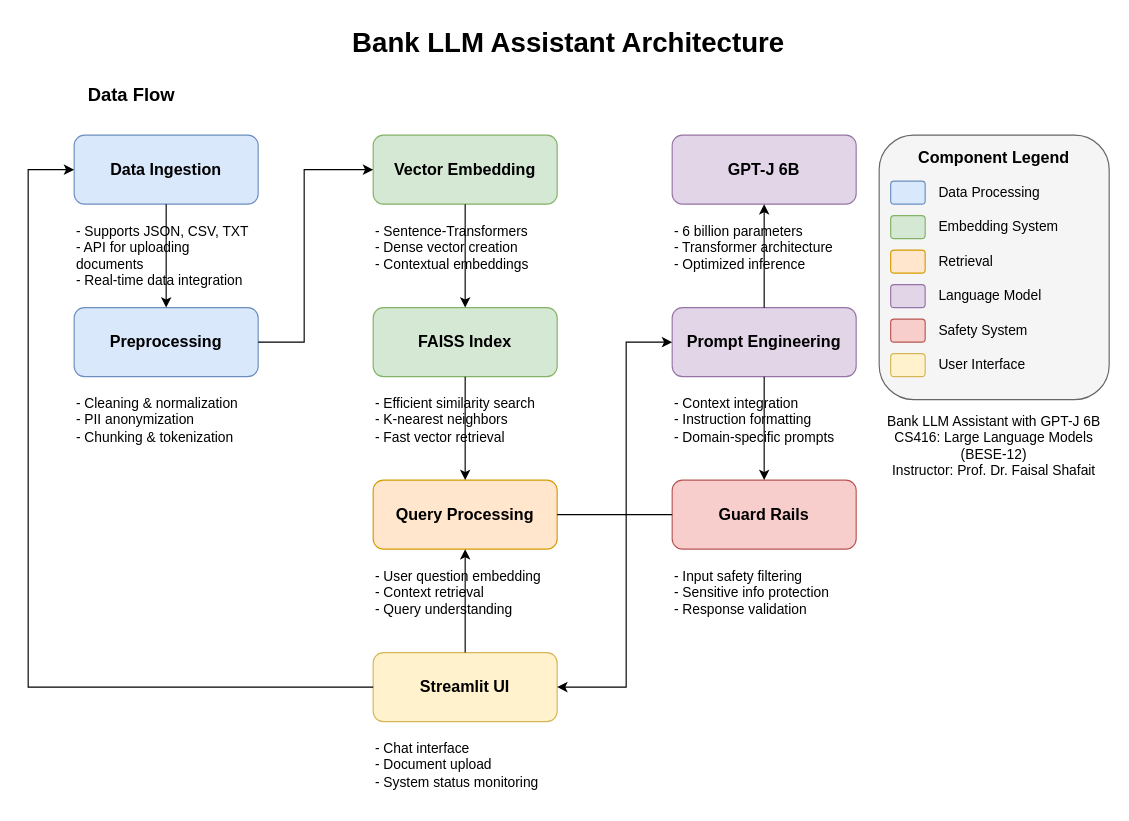
Before: architecture.drawio in mtahakhan07/bank-llm-assistant, a draw.io diagram. Source tidied: cells renumbered, new cells numbered last; positions are measured from the earlier drawing's top-left corner, leaving out a move shared by most shapes. Both pictures are drawn from the tidied source at 115%, with x=0, y=0 at pixel (28, 20).
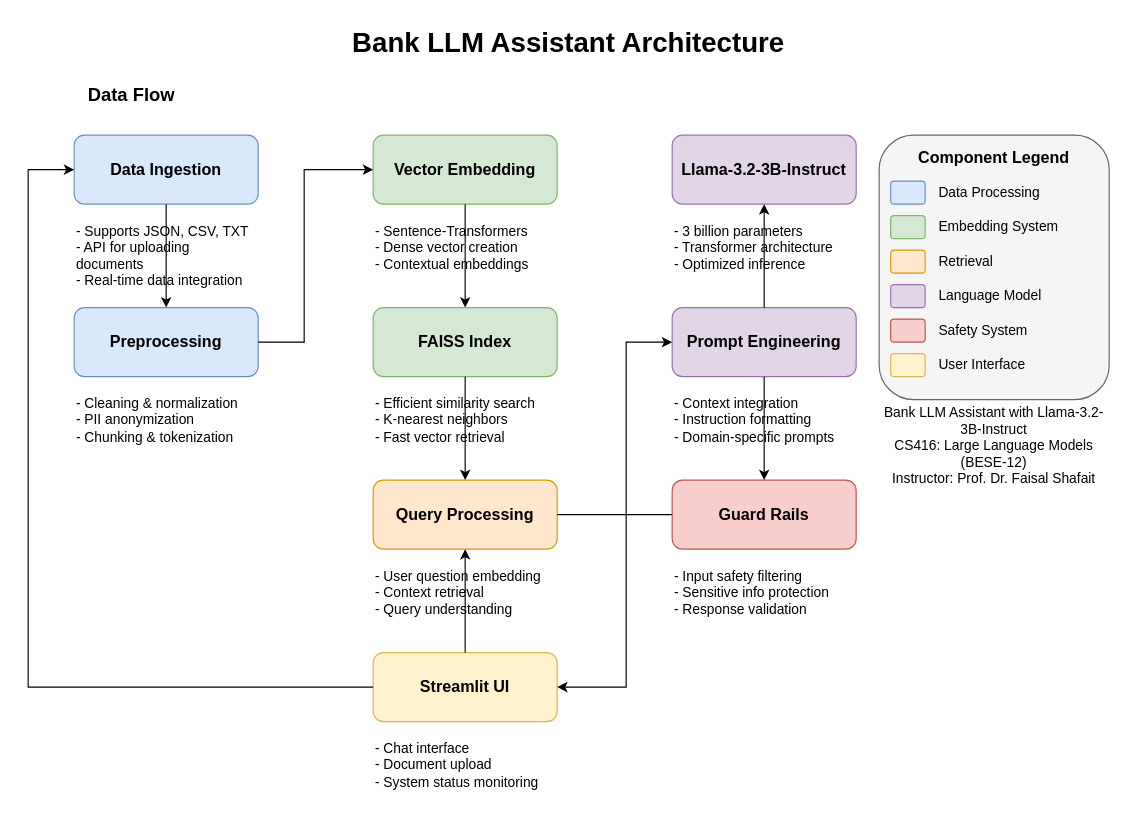
The same page after the edit.

Commit message (it also covers changes not shown here):
Using llama 3.2 as our llm now

Diff of the diagram source:
```diff
@@
-    <mxCell id="14" value="GPT-J 6B" style="rounded=1;whiteSpace=wrap;html=1;fillColor=#e1d5e7;strokeColor=#9673a6;fontSize=14;fontStyle=1;" parent="1" vertex="1">
+    <mxCell id="14" value="Llama-3.2-3B-Instruct" style="rounded=1;whiteSpace=wrap;html=1;fillColor=#e1d5e7;strokeColor=#9673a6;fontSize=14;fontStyle=1;" parent="1" vertex="1">
       <mxGeometry x="560" y="100" width="160" height="60" as="geometry" />
     </mxCell>
-    <mxCell id="15" value="- 6 billion parameters&#10;- Transformer architecture&#10;- Optimized inference" style="text;html=1;strokeColor=none;fillColor=none;align=left;verticalAlign=top;whiteSpace=wrap;rounded=0;" parent="1" vertex="1">
+    <mxCell id="15" value="- 3 billion parameters&#10;- Transformer architecture&#10;- Optimized inference" style="text;html=1;strokeColor=none;fillColor=none;align=left;verticalAlign=top;whiteSpace=wrap;rounded=0;" parent="1" vertex="1">
       <mxGeometry x="560" y="170" width="160" height="60" as="geometry" />
     </mxCell>
@@
-    <mxCell id="46" value="Bank LLM Assistant with GPT-J 6B&#10;CS416: Large Language Models (BESE-12)&#10;Instructor: Prof. Dr. Faisal Shafait" style="text;html=1;strokeColor=none;fillColor=none;align=center;verticalAlign=middle;whiteSpace=wrap;rounded=0;fontSize=12;" parent="1" vertex="1">
+    <mxCell id="46" value="Bank LLM Assistant with Llama-3.2-3B-Instruct&#10;CS416: Large Language Models (BESE-12)&#10;Instructor: Prof. Dr. Faisal Shafait" style="text;html=1;strokeColor=none;fillColor=none;align=center;verticalAlign=middle;whiteSpace=wrap;rounded=0;fontSize=12;" parent="1" vertex="1">
       <mxGeometry x="740" y="340" width="200" height="60" as="geometry" />
     </mxCell>
```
════════
**AIM OF THE TASK:** Would you set down the listing exactly, omitting pictures?

**TASK OUTPUT:**
Before: architecture.drawio in mtahakhan07/bank-llm-assistant, a draw.io diagram. Source tidied: cells renumbered, new cells numbered last; positions are measured from the earlier drawing's top-left corner, leaving out a move shared by most shapes. Both pictures are drawn from the tidied source at 115%, with x=0, y=0 at pixel (28, 20).
The same page after the edit.

Commit message (it also covers changes not shown here):
Using llama 3.2 as our llm now

Diff of the diagram source:
```diff
@@
-    <mxCell id="14" value="GPT-J 6B" style="rounded=1;whiteSpace=wrap;html=1;fillColor=#e1d5e7;strokeColor=#9673a6;fontSize=14;fontStyle=1;" parent="1" vertex="1">
+    <mxCell id="14" value="Llama-3.2-3B-Instruct" style="rounded=1;whiteSpace=wrap;html=1;fillColor=#e1d5e7;strokeColor=#9673a6;fontSize=14;fontStyle=1;" parent="1" vertex="1">
       <mxGeometry x="560" y="100" width="160" height="60" as="geometry" />
     </mxCell>
-    <mxCell id="15" value="- 6 billion parameters&#10;- Transformer architecture&#10;- Optimized inference" style="text;html=1;strokeColor=none;fillColor=none;align=left;verticalAlign=top;whiteSpace=wrap;rounded=0;" parent="1" vertex="1">
+    <mxCell id="15" value="- 3 billion parameters&#10;- Transformer architecture&#10;- Optimized inference" style="text;html=1;strokeColor=none;fillColor=none;align=left;verticalAlign=top;whiteSpace=wrap;rounded=0;" parent="1" vertex="1">
       <mxGeometry x="560" y="170" width="160" height="60" as="geometry" />
     </mxCell>
@@
-    <mxCell id="46" value="Bank LLM Assistant with GPT-J 6B&#10;CS416: Large Language Models (BESE-12)&#10;Instructor: Prof. Dr. Faisal Shafait" style="text;html=1;strokeColor=none;fillColor=none;align=center;verticalAlign=middle;whiteSpace=wrap;rounded=0;fontSize=12;" parent="1" vertex="1">
+    <mxCell id="46" value="Bank LLM Assistant with Llama-3.2-3B-Instruct&#10;CS416: Large Language Models (BESE-12)&#10;Instructor: Prof. Dr. Faisal Shafait" style="text;html=1;strokeColor=none;fillColor=none;align=center;verticalAlign=middle;whiteSpace=wrap;rounded=0;fontSize=12;" parent="1" vertex="1">
       <mxGeometry x="740" y="340" width="200" height="60" as="geometry" />
     </mxCell>
```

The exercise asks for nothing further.